“This building really has a great feeling of history as it’s time as an art school. My friends and I all met here and we’re all over the country now but keep in touch.”

The Chesterfield Road site had been home to Mansfield’s arts provision since 1930 when the original School of Art moved from Carr Bank to Ashfield House and its purpose-built adjoining studio block, which still bears the engraved ‘School of Art’ sign above its pillared entrance – although it is believed the art school had existed in other parts of the town since the 1800s.

A former Georgian home, Ashfield House had been occupied by the Parsons family from the 1800s before being sold in 1922 for the temporary use as Mansfield Technical College while the main building at the front of the site was being built.

The new technical college fronting Chesterfield Road South was opened in 1928, with Ashfield House, at the rear of the site, becoming the School of Art two years later.

It consisted of rooms for painting, wood-carving, modelling, elementary art and life-drawing, along with a staff room and an office for headmaster Albert Sorby Buxton.

According to records, building costs were £8,214 and a further £1,000 was spent on furniture and equipment.

The school of art later became Mansfield College of Art and remained an autonomous institution until it became part of West Nottinghamshire College of Further Education in 1976.

The college’s new visual arts centre at Derby Road will boast many modern studios for visual arts, design, screen-print, fashion and textiles, graphic design and photography, along with a wood, metal and ceramics workshop. Its entrance foyer will serve as an exhibition space for students to display their work.

The centre forms part of the college’s ongoing £40 million investment in its buildings and facilities across Mansfield and Ashfield.

Steve McAlone, head of creative industries and digital technologies, said: “It was wonderful to see so many current and former members of staff and students come together to re-live happy memories and celebrate how the building has both inspired and shaped their lives.

“For many, it has been a special place of learning that has provided wonderful opportunities for the study of art, craft and design and the birthplace of their creative careers.

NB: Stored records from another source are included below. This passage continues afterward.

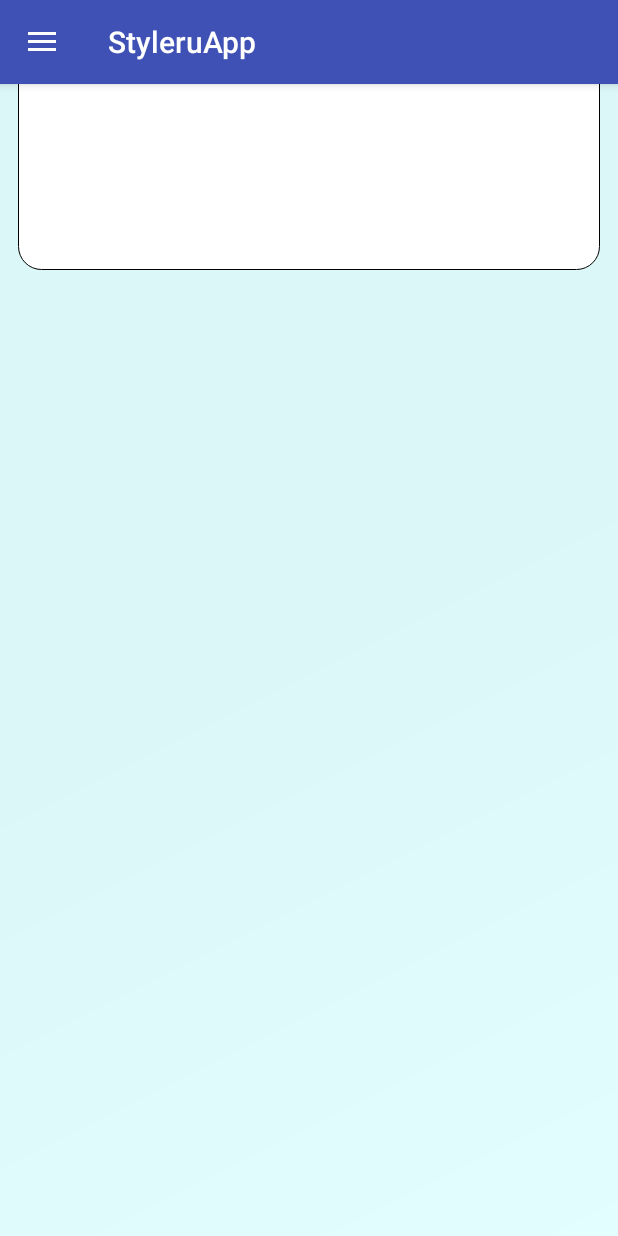
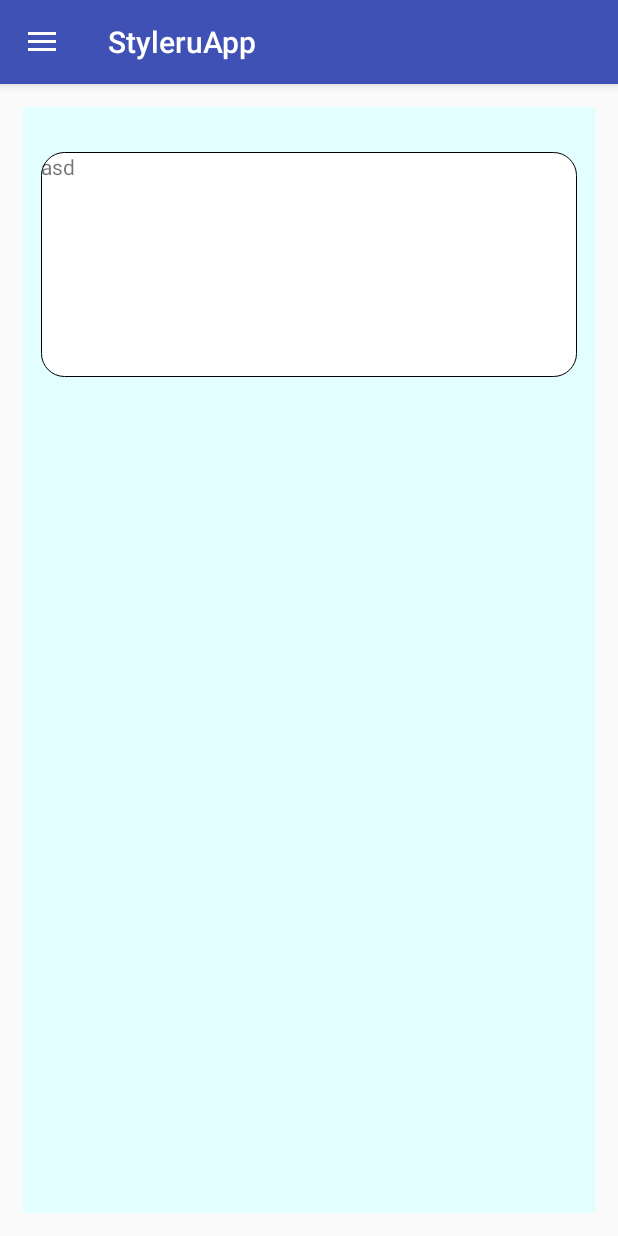
Before and after one commit to Tetawex/StyleruApp, an Android app: the screen it shows after launch (MainActivity), in the side drawer, after a tap on "Направления", on a phone screen of 412 x 824 dp. Run offline under Robolectric (Android 15) with nearby library versions, the phone set to English and light mode, and no system bars; 1 statement that could not run was skipped.

Commit message:
Реализация фрагментов

```diff
--- a/app/src/main/res/layout/activity_main.xml
+++ b/app/src/main/res/layout/activity_main.xml
@@ -7,16 +7,12 @@
     android:layout_height="match_parent"
     android:fitsSystemWindows="true"
     tools:openDrawer="start">
-        <include
+
+    <include
         layout="@layout/app_bar_main"
         android:layout_width="match_parent"
         android:layout_height="match_parent" />
 
-         <FrameLayout
-           android:layout_width="match_parent"
-           android:layout_height="wrap_content"
-            android:id="@+id/container"><!--Refactor ASAP-->
-        </FrameLayout>
     <android.support.design.widget.NavigationView
         android:id="@+id/nav_view"
         android:layout_width="wrap_content"
--- a/app/src/main/res/layout/app_bar_main.xml
+++ b/app/src/main/res/layout/app_bar_main.xml
@@ -23,6 +23,4 @@
 
     <include layout="@layout/content_main" />
 
-
-
 </android.support.design.widget.CoordinatorLayout>
--- a/app/src/main/res/layout/content_main.xml
+++ b/app/src/main/res/layout/content_main.xml
@@ -1,19 +1,22 @@
 <?xml version="1.0" encoding="utf-8"?>
-<FrameLayout xmlns:android="http://schemas.android.com/apk/res/android"
+<RelativeLayout xmlns:android="http://schemas.android.com/apk/res/android"
     xmlns:app="http://schemas.android.com/apk/res-auto"
+    xmlns:tools="http://schemas.android.com/tools"
+    android:id="@+id/content_main"
     android:layout_width="match_parent"
     android:layout_height="match_parent"
-    android:background="@drawable/side_nav_bar"
-    android:gravity="bottom"
-    android:orientation="vertical"
-    android:paddingBottom="0dp"
-    android:paddingLeft="0dp"
-    android:paddingRight="0dp"
-    android:paddingTop="0dp"
-    android:theme="@style/ThemeOverlay.AppCompat.Dark"
+    android:paddingBottom="@dimen/activity_vertical_margin"
+    android:paddingLeft="@dimen/activity_horizontal_margin"
+    android:paddingRight="@dimen/activity_horizontal_margin"
+    android:paddingTop="@dimen/activity_vertical_margin"
+    app:layout_behavior="@string/appbar_scrolling_view_behavior"
+    tools:context="org.styleru.styleruapp.MainActivity"
+    tools:showIn="@layout/app_bar_main">
+<FrameLayout
+    android:layout_width="match_parent"
+    android:layout_height="match_parent"
     android:id="@+id/container">
 
+</FrameLayout>
 
-
-
-</FrameLayout>
+</RelativeLayout>
--- a/app/src/main/res/values/styles.xml
+++ b/app/src/main/res/values/styles.xml
@@ -1,7 +1,7 @@
 <resources>
 
     <!-- Base application theme. -->
-    <style name="AppTheme" parent="Theme.AppCompat.Light.NoActionBar">
+    <style name="AppTheme" parent="Theme.AppCompat.Light.DarkActionBar">
         <!-- Customize your theme here. -->
         <item name="colorPrimary">@color/colorPrimary</item>
         <item name="colorPrimaryDark">@color/colorPrimaryDark</item>
```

“The building had a very creative atmosphere and a real buzz, which we will take with us into the exciting new facilities at Derby Road to generate even more life-enhancing opportunities for creative artists of the future.”